MAHE, Seychelles -- Pirates who attacked a cruise ship off the coast of Somalia grinned as they aimed grenade-launchers and machine guns at the deck and staterooms, some passengers said Monday, recounting the ordeal after safely docking in this Indian Ocean archipelago.
The ship escaped by shifting to high speed and changing course, and the cruise line said Monday the crew also used a sonic weapon, which blasts earsplitting noise in a directed beam, as it tried to ward off the attack.
"I tell you, it was a very frightening experience," Charles Supple, of Fiddletown, Calif., said by phone.
The retired physician and World War II veteran said he started to take a photograph of a pirate craft, and "the man with the bazooka aimed it right at me and I saw a big flash.
"Needless to say, I dropped the camera and dived. The grenade struck two decks above and about four rooms further forward," he said. "I could tell the guy firing the bazooka was smiling."
The Seabourn Spirit had been bound for Kenya when it was attacked by pirates armed with grenade launchers and machine guns on Saturday about 100 miles off Somalia's lawless coast.
The sonic device that helped ward off the attack, known as a Long Range Acoustic Device, or LRAD, is a so-called "non-lethal weapon" developed for the military after the 2000 attack on the USS Cole in Yemen as a way to keep operators of small boats from approaching U.S. warships. Makers of the device compare its shrill tone to that of smoke detectors, only much louder.
The gunmen never got close enough to board the cruise ship, but one member of the 161-person crew was injured by shrapnel, according to the Miami-based Seabourn Cruise Line, a subsidiary of Carnival Corp.
Relieved holiday-makers praised the ship's captain for foiling the attack, but some said they were lucky to escape with their lives.
A woman survived an explosion in her stateroom simply because she was taking a bath at the time. Others flung themselves to the floor to avoid bullets that were zipping through the ship, Charles Forsdick, of Durban, South Africa, told Associated Press Television News.
Australian Foreign Minister Alexander Downer said Monday that the attackers might have been terrorists.
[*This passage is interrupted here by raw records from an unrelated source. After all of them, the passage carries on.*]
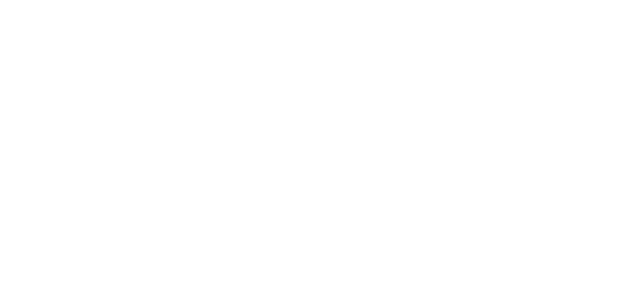
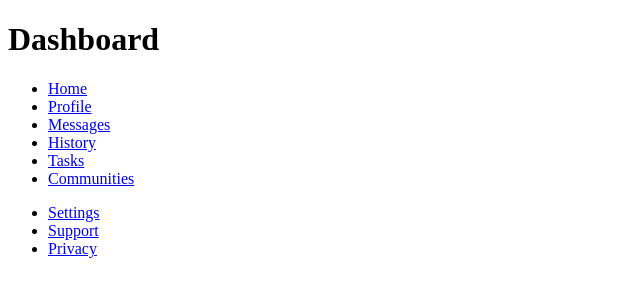
Before and after one commit to roesparc/Dashboard, a plain HTML site: page index.html in a window 1280 px wide. Shown: the whole page, without its empty margins (0-640 px from the left). Drawn offline with Linux system fonts and the light colour scheme; a web font is replaced by a local one.

Commit message:
Add sidebar section

```diff
--- a/index.html
+++ b/index.html
@@ -9,5 +9,26 @@
 </head>
 <body>
 
+    <div class="sidebar">
+
+        <h1>Dashboard</h1>
+
+        <ul>
+            <li><a href="#">Home</a></li>
+            <li><a href="#">Profile</a></li>
+            <li><a href="#">Messages</a></li>
+            <li><a href="#">History</a></li>
+            <li><a href="#">Tasks</a></li>
+            <li><a href="#">Communities</a></li>
+        </ul>
+
+        <ul>
+            <li><a href="#">Settings</a></li>
+            <li><a href="#">Support</a></li>
+            <li><a href="#">Privacy</a></li>
+        </ul>
+
+    </div>
+
 </body>
 </html>
```
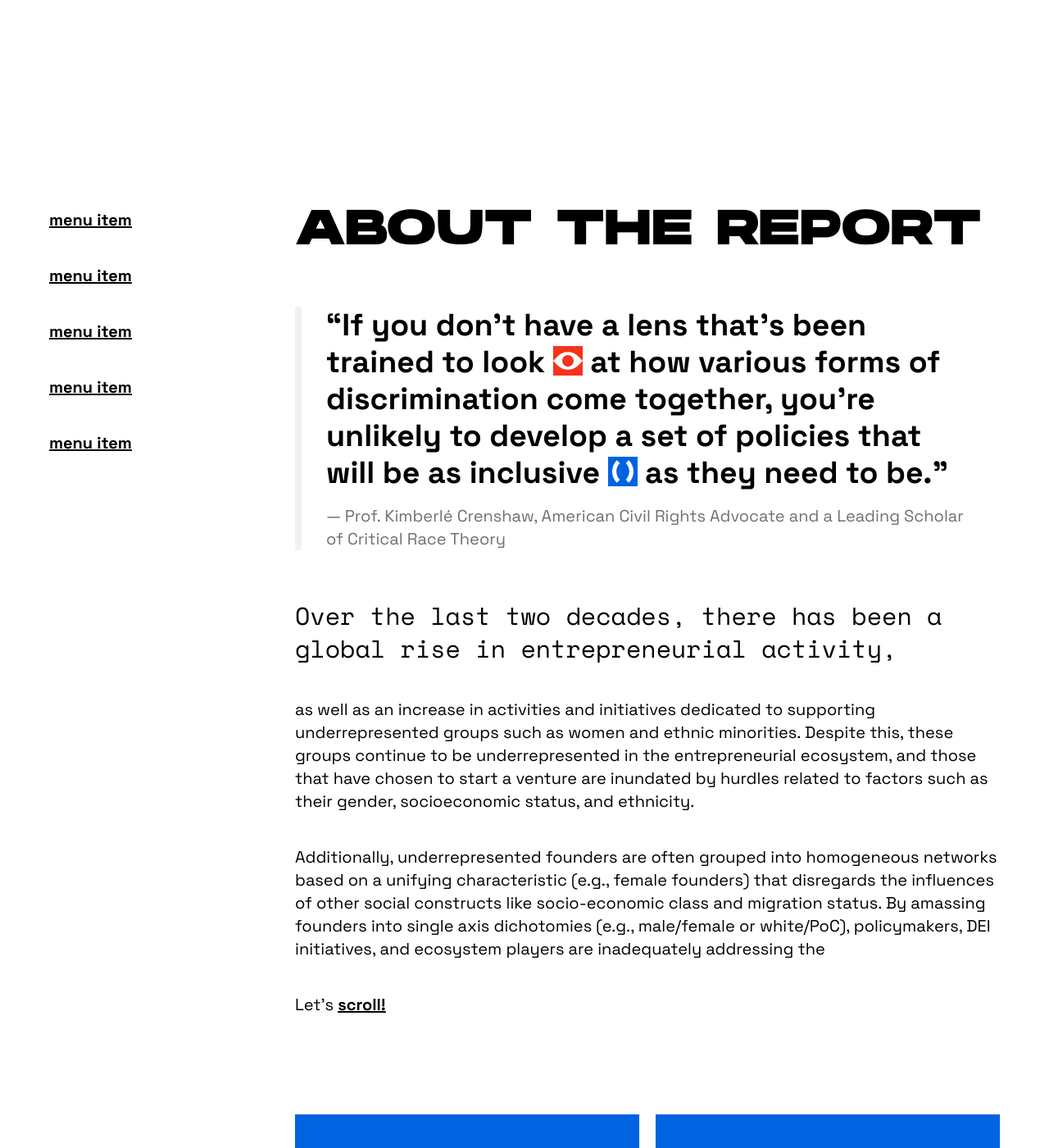
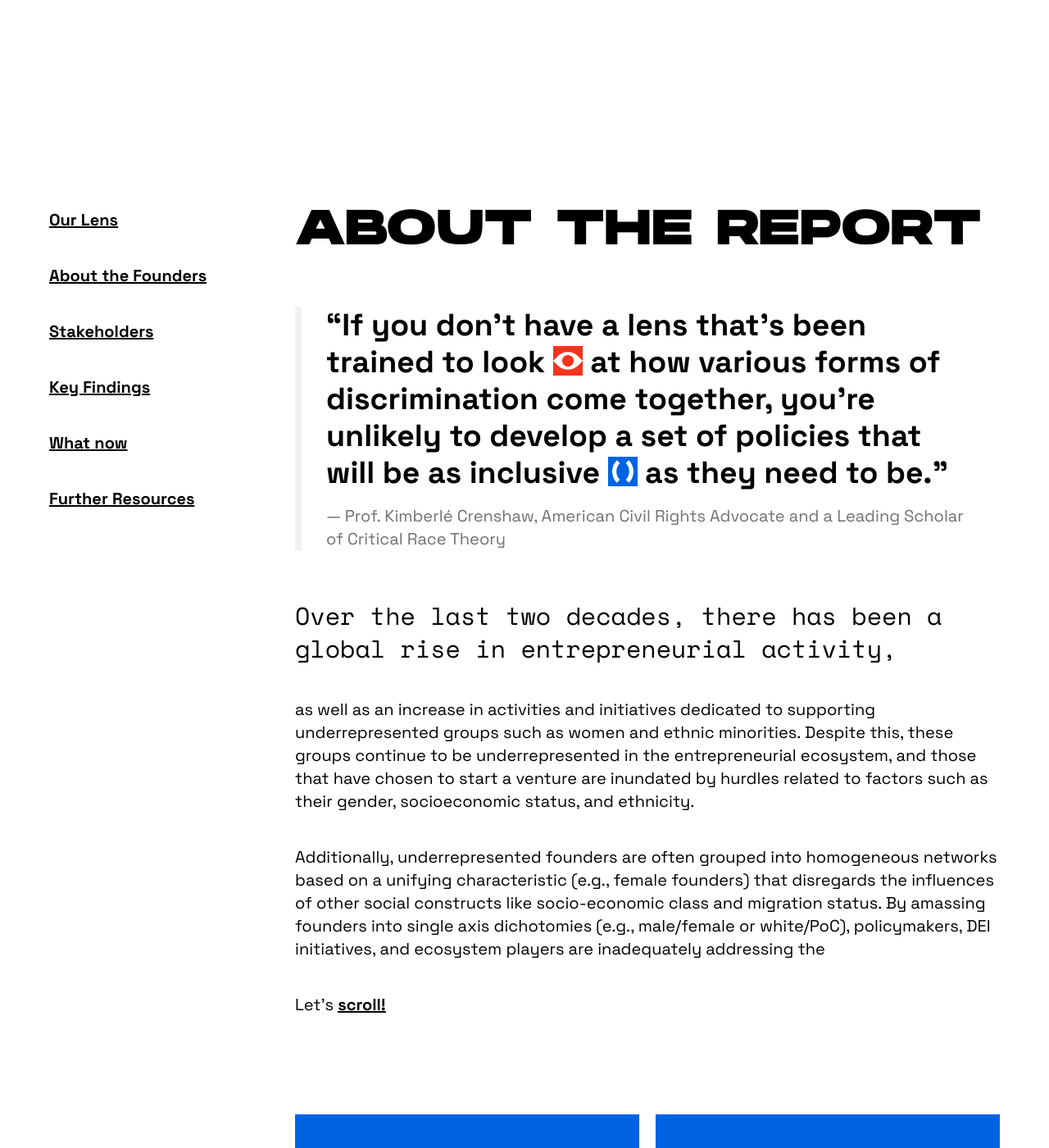
Before and after one commit to Founderland/Report, a Jekyll site: the page built from index.html, in a window 1280 px wide and 1400 px high, scrolled down 306 px. Shown: the whole window at 82% size. Built offline with Jekyll 4.4.1, drawn with Linux system fonts in a browser that asks for light colours.

Commit message:
nav adjustments, lime text highlighting

```diff
--- a/_includes/nav.html
+++ b/_includes/nav.html
@@ -1,7 +1,8 @@
 <ul>
-    <li><a href="#">menu item</a></li>
-    <li><a href="#">menu item</a></li>
-    <li><a href="#">menu item</a></li>
-    <li><a href="#">menu item</a></li>
-    <li><a href="#">menu item</a></li>
+    <li><a href="#">Our Lens</a></li>
+    <li><a href="#">About the Founders</a></li>
+    <li><a href="#">Stakeholders</a></li>
+    <li><a href="#">Key Findings</a></li>
+    <li><a href="#">What now</a></li>
+    <li><a href="#">Further Resources</a></li>
 </ul>
--- a/_layouts/default.html
+++ b/_layouts/default.html
@@ -1,5 +1,5 @@
 <!DOCTYPE html>
-<html lang="{{ site.lang | default: page.lang | default: 'en' }}" class="scroll-smooth">
+<html lang="{{ site.lang | default: page.lang | default: 'en' }}" class="scroll-smooth selection:bg-lime">
 
   {% include head.html %}
 
--- a/assets/styles/input.css
+++ b/assets/styles/input.css
@@ -310,3 +310,5 @@ figcaption {
 .Visibility {
     background-image: url('../images/symb/Visibility.svg');
 }
+
+/* Nav */
--- a/assets/styles/output.css
+++ b/assets/styles/output.css
@@ -1128,6 +1128,28 @@ figcaption {
   background-image: url('../images/symb/Visibility.svg');
 }
 
+/* Nav */
+
+.selection\:bg-lime *::-moz-selection {
+  --tw-bg-opacity: 1;
+  background-color: rgb(215 251 3 / var(--tw-bg-opacity));
+}
+
+.selection\:bg-lime *::selection {
+  --tw-bg-opacity: 1;
+  background-color: rgb(215 251 3 / var(--tw-bg-opacity));
+}
+
+.selection\:bg-lime::-moz-selection {
+  --tw-bg-opacity: 1;
+  background-color: rgb(215 251 3 / var(--tw-bg-opacity));
+}
+
+.selection\:bg-lime::selection {
+  --tw-bg-opacity: 1;
+  background-color: rgb(215 251 3 / var(--tw-bg-opacity));
+}
+
 @media (min-width: 768px) {
   .md\:container {
     width: 100%;
```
Others said the attack bore the hallmarks of pirates who have become increasingly active off Somalia, which has no navy and has not had an effective central government since 1991.
AP Business Writer John Pain contributed to this report from Miami.